Checklist for evaluating your own talk

In order to help you become aware of what you do and say in conversations with children (one child or a small group), you can use this checklist as an evaluation tool.

This checklist "I encourage language development in conversations" (Damhuis, De Blauw & Brandenberg, 2016) can help you reflect on how you act and why, and what you could do to improve or enrich your conversations. You could also use it as an observation tool, just replace ‘I’ by ‘the teacher’ and you can learn from observing a teacher or fellow student.

In everyday conversations you are not alert all the time about what you are doing or saying to keep the conversation going. You are just communicating with the others for multiple reasons. But when you are focused on language development and wondering together about natural science topics in conversation with young children, you need to be way more aware of how you are communicating. 

There is also the child’s perspective in conversations. As soon as you have discovered that you are, for example, posing questions all the time, not leaving any space for a child’s contribution in the conversation, you can start reflecting on the ‘why’ and what you could do as a teacher or teacher in training to improve your skills. At the same time, it is important to take the child’s language development into account: what does the child need to be able to contribute to the conversation and what does that ask from you as a teacher in training? In short: the checklist focusses on your actions and responses, but those are obviously intertwined with the children’s (re-)actions and responses. 

The checklist consists of five categories:

1. Conditions

When children feel at ease, they will most likely join conversations. Especially when they feel that you are showing genuine interest and really want to hear what they tell you, they will be more motivated to talk. 

2. Communication and language offer

Children need a sufficient and qualitatively good language offer in order to benefit from it. You as a teacher in training are a model in pronunciation, use of words, constructing sentences and texts and how to communicate. 

3. Participation in the conversation

Children learn language by talking. They need the opportunity to speak, exercise their language knowledge and skills and improve themselves by talking about more and more complex issues. By doing so, children will broaden their vocabulary, construct longer and more complete sentences and increase the pace at which they speak. 

4. Substantive contribution in the conversation

This category is also about the child’s language production, but more focused on the content, where in no. 3 the focus was on the scope of the child’s contribution. Children will benefit most from conversations on their own ideas, experiences, wishes and intentions. Having the opportunity to talk from their point of view and being supported in expanding their knowledge will help them in both language learning and understanding content. 

5. Feedback

Talking is important for children to learn, and making mistakes even more so! The mistakes children make in their language are a normal step in their development. They should therefore not be corrected but should be given the correct model so they can adjust their language over time. They also need stimulating responses in order to stay motivated to talk and join conversations. 






1.   Conditions

a.   I create a safe climate

b.  I really want to communicate

2.   Language offer

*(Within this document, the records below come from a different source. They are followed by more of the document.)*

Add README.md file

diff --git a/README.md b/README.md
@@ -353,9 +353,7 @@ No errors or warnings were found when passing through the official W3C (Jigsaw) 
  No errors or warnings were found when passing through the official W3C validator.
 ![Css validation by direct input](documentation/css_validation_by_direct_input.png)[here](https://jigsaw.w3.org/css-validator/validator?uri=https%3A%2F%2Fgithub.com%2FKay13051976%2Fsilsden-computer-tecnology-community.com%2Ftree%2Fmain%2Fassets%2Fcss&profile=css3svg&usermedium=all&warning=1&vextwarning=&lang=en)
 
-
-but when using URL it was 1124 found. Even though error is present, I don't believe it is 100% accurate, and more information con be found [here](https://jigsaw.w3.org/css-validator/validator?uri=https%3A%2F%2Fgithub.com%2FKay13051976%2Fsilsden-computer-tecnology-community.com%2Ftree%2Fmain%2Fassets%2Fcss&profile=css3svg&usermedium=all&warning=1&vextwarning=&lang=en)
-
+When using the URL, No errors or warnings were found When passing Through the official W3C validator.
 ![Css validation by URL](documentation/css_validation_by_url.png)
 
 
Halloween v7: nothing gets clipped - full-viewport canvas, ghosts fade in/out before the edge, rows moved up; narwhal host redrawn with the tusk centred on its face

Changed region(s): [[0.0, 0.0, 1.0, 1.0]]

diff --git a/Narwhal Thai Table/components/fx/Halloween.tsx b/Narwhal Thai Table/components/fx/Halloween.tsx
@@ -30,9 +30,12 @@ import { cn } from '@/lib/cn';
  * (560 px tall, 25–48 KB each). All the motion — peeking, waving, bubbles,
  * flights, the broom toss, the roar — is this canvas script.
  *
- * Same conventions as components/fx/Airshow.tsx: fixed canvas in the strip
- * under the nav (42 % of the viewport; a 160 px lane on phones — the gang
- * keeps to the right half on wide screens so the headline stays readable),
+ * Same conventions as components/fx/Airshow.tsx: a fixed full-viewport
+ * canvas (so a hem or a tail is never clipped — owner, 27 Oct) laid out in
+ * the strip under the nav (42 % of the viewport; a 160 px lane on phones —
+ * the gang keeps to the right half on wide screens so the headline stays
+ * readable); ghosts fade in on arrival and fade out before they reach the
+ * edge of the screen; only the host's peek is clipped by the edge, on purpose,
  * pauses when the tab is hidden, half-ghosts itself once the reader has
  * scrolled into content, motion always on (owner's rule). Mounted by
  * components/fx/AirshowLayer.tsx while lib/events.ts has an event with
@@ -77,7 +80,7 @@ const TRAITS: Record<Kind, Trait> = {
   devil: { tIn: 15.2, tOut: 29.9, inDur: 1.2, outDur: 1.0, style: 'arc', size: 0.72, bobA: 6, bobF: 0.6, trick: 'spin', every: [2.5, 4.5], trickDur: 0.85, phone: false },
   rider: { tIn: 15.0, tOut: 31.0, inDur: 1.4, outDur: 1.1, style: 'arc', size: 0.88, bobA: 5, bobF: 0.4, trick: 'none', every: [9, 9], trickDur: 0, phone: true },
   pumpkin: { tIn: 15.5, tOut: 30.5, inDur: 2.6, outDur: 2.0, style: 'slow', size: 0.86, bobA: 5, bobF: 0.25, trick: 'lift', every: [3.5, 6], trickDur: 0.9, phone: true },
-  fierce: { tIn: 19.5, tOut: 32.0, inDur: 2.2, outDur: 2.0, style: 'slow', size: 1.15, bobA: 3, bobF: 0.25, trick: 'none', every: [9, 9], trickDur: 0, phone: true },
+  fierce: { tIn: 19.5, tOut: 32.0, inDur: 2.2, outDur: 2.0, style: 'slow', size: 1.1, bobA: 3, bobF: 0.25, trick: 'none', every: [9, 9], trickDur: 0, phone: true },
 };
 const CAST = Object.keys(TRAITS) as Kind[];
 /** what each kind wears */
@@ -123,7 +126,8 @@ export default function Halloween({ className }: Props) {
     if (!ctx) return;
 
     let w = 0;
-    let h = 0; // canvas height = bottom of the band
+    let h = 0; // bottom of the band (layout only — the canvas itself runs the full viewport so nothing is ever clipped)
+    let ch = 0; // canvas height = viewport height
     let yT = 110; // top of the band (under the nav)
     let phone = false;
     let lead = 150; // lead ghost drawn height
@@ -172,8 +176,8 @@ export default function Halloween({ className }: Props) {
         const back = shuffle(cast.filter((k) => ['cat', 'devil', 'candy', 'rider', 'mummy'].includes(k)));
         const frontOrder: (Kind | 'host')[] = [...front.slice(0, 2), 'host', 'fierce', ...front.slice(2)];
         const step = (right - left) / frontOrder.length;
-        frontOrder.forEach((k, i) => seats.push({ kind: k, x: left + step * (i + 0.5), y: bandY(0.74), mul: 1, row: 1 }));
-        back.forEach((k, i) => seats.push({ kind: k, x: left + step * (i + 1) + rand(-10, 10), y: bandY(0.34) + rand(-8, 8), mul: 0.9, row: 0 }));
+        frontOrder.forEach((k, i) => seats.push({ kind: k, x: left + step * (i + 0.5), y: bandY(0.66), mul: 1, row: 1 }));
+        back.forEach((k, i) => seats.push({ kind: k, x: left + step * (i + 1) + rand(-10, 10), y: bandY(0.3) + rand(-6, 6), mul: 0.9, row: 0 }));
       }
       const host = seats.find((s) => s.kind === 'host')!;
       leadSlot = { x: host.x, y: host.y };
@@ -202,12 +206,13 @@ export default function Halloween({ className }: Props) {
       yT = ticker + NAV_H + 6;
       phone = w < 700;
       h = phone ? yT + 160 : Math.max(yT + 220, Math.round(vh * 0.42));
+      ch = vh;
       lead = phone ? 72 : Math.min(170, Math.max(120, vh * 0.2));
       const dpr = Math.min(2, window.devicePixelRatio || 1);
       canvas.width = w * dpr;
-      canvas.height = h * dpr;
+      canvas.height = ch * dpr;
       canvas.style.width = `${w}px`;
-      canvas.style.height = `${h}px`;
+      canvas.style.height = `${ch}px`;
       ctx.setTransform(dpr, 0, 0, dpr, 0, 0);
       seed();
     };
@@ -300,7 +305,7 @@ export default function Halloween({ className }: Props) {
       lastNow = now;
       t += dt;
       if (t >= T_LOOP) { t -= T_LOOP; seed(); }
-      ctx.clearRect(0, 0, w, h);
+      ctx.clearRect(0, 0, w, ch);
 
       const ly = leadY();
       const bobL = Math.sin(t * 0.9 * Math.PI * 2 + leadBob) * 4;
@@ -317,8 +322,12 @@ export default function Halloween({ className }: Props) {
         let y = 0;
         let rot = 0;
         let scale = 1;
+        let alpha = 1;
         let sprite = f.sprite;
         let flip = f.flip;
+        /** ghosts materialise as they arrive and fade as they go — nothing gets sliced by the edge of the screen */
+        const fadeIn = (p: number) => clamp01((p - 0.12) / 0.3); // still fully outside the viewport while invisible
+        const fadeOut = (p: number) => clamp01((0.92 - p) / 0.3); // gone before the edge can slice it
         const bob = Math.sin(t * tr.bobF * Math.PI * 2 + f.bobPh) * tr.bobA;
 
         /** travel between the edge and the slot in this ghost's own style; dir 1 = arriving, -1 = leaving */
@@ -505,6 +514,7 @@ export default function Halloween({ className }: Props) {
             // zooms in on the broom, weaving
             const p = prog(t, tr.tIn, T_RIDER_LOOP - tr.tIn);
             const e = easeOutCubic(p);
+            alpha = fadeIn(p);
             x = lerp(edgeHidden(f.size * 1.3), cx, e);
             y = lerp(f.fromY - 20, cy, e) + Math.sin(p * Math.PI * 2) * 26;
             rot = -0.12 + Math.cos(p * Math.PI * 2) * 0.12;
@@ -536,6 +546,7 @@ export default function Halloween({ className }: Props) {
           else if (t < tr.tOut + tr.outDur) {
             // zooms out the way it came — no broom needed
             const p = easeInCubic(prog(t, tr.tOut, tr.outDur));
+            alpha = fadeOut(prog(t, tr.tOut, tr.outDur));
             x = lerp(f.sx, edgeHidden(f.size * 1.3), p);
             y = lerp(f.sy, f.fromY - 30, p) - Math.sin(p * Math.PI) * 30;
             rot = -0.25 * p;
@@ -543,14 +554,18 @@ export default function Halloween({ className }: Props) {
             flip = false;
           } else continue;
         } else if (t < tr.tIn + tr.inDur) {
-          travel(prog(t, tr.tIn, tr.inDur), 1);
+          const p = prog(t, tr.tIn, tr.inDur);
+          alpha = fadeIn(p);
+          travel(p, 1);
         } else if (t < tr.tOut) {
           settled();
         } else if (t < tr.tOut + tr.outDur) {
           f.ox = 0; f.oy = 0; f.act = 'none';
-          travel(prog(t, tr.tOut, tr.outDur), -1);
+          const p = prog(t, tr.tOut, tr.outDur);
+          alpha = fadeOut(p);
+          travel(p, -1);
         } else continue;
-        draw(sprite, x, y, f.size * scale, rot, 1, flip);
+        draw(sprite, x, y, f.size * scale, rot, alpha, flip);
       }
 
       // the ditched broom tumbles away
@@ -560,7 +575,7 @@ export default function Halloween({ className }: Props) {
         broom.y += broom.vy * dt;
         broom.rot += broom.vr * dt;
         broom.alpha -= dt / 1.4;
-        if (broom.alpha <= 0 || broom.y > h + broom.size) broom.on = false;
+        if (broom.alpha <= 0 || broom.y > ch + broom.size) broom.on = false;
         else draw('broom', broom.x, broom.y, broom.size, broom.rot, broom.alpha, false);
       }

a.   I speak comprehensible and correct Dutch/Norwegian/German/…

b.   I help the child to express intentions if necessary


3.   Create space for active participation in the conversation

a.   I leave silences

b.   I give verbal and non-verbal listening responses

c.   I don't ask questions in succession

d.   I ask open and inviting questions if necessary

e.   I occasionally make a provocative statement


4.   Boost content quality

a.   I continue with the content of what the child says

b.   I try to find out together with the child what he/she means (meaning negotiation)

c.   I encourage the child to reflect and to use a higher level of language (complex cognitive language functions such as comparing, reasoning, concluding)

d.   I expand the content of the child's input (expansion)


5.   Feedback

a.   I implicitly correct the child's language (modeling)

b.   I organize the child's input and occasionally summarize

c.  I repeat what the child says and pass it on to the other children



































Now you’re good to go! Take a situation where you are in conversation with a child or group of children. Fill out the checklist and reflect on your answers. Which categories or elements are you good at and why is that? Where would you like to improve yourself and what do you need to do that? The website offers you a variety of tools and theory. 

Perhaps you would like to read more about types of talk, conversation and dialogue

Or do you want to do some exercises